**INPUT:**

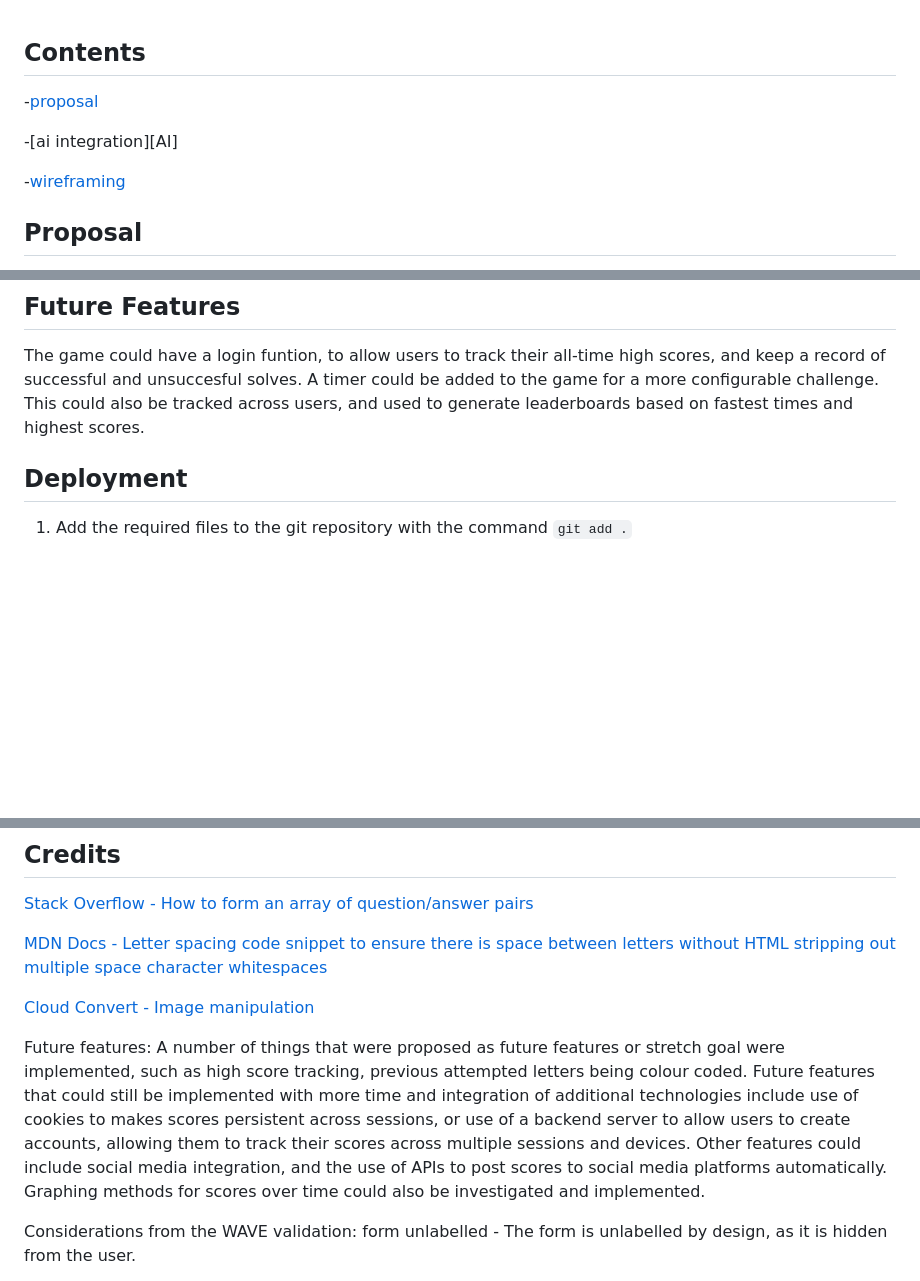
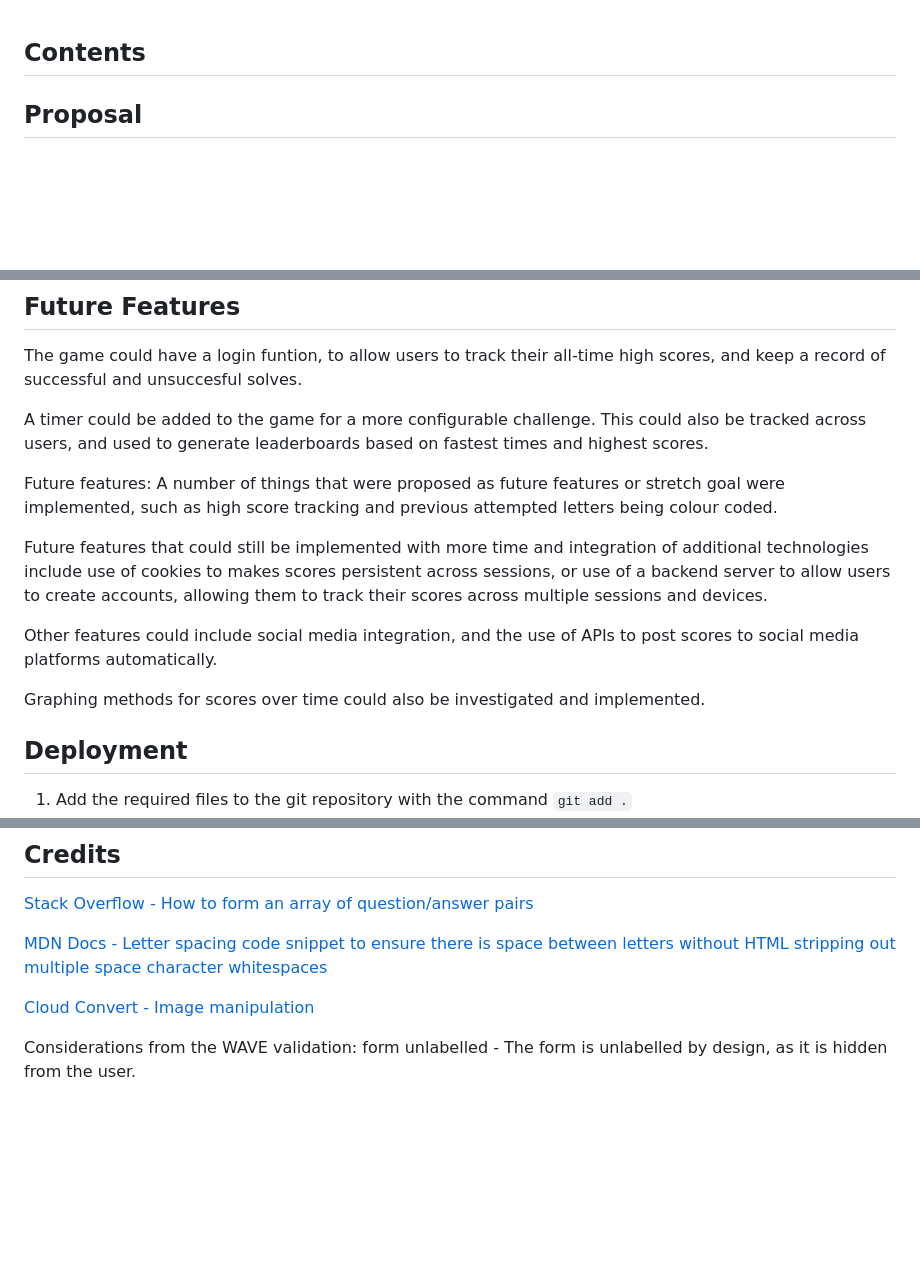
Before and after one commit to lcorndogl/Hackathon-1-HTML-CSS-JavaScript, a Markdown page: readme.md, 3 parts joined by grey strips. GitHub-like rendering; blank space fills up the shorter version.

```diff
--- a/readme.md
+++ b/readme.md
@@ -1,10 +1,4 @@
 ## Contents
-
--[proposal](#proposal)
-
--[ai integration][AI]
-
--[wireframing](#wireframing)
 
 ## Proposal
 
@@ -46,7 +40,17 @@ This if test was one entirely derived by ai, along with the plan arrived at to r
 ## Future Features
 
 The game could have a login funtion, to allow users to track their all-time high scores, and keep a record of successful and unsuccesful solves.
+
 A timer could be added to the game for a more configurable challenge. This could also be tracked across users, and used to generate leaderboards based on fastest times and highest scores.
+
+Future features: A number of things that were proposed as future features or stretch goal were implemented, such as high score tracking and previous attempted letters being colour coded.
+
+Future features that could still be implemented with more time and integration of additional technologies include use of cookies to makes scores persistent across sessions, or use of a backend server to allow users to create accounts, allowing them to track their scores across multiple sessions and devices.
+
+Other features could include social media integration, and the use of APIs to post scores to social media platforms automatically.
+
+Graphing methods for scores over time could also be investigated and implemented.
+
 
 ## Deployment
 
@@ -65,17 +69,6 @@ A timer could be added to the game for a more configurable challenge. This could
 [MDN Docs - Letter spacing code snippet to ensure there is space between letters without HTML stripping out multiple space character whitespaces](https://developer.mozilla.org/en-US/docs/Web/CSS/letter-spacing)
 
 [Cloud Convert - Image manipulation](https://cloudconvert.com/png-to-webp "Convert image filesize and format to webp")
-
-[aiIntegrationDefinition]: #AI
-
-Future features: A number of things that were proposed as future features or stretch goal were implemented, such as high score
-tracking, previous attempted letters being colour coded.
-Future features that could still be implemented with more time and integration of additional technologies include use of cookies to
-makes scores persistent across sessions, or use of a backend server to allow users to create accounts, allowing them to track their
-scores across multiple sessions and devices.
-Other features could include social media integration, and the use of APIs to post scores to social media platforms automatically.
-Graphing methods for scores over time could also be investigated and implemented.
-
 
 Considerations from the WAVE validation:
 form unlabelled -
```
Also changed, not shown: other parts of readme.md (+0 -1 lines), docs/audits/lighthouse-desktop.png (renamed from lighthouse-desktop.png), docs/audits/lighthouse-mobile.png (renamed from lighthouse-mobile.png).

**YOUR ASSIGNMENT:** Across the entries above, find the lines with the string "stretch" and copy them.

**TASK ANSWER:**
+Future features: A number of things that were proposed as future features or stretch goal were implemented, such as high score tracking and previous attempted letters being colour coded.
-Future features: A number of things that were proposed as future features or stretch goal were implemented, such as high score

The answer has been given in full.